From the bullpen, Piniella summoned Carlos Marmol, his usual eighth-inning guy. Marmol walked Jeff Francoeur on four pitches -- no easy feat -- which led to the following exchange between WGN's Len Kasper and Bob Brenly:
Brenly: And I know there are a lot of Cub fans out there that want to see Carlos Marmol in that closer's role with this ball club, and I think it's inevitable that at some point in the future, whether it's this year or next year, Carlos Marmol will be the closer for the Chicago Cubs. But keep in mind, those of you who want Carlos to close ball games, what happens a lot of times when he comes into the game. He walks the first batter he sees on four pitches ... We've seen him come in and hit a couple of guys before settling down and finding the strike zone. And when you're nursing a three-run lead or less in that ninth inning, that is the last thing in the world you want to happen.

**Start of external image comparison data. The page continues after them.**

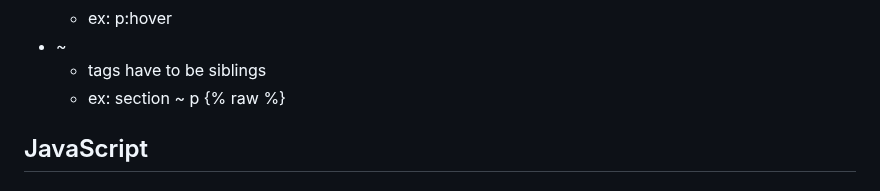
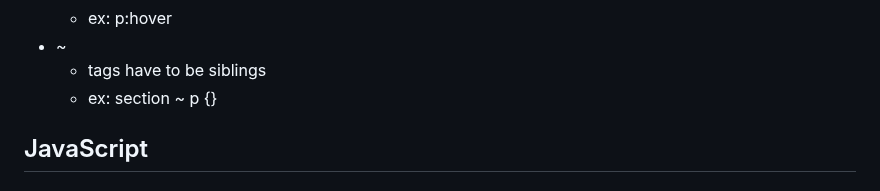
Before and after one commit to reesberrett/startup, a Markdown page: Notes.md, the part around the change. Rendered like a GitHub page.

```diff
--- a/Notes.md
+++ b/Notes.md
@@ -154,7 +154,7 @@ Other declarations
   - ex: p:hover
 - ~
   - tags have to be siblings
-  - ex: section ~ p {% raw %}
+  - ex: section ~ p {}
 
 ## JavaScript
 
```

Kasper and Brenly are both exceptionally intelligent and thoughtful men; when they talk, I listen. And I can't dispute their take on Marmol this season. That said, Brenly set up a bit of a straw man here. Sure, a lot of people thought Marmol should be the closer this season. I sure did. But Marmol entered this season having averaged, over the previous two seasons, 4.4 walks per nine innings and 12.1 strikeouts per nine, for a solid 2.76 K/BB ratio. He'd been somewhat homer-prone, but Armando Benitez made that combination work for six years.
That was then. Now, nearly a third of the way into this season, Marmol's strikeouts are down, his walks are way up, and his K/BB ratio is just a shade over 1. Throw in the five batters he's hit, and Marmol's exceptionally lucky to have a 3.00 ERA. And while this might be just a third-of-a-season blip, Marmol's advocates should probably lay low until he regains some semblance of control. I know I will.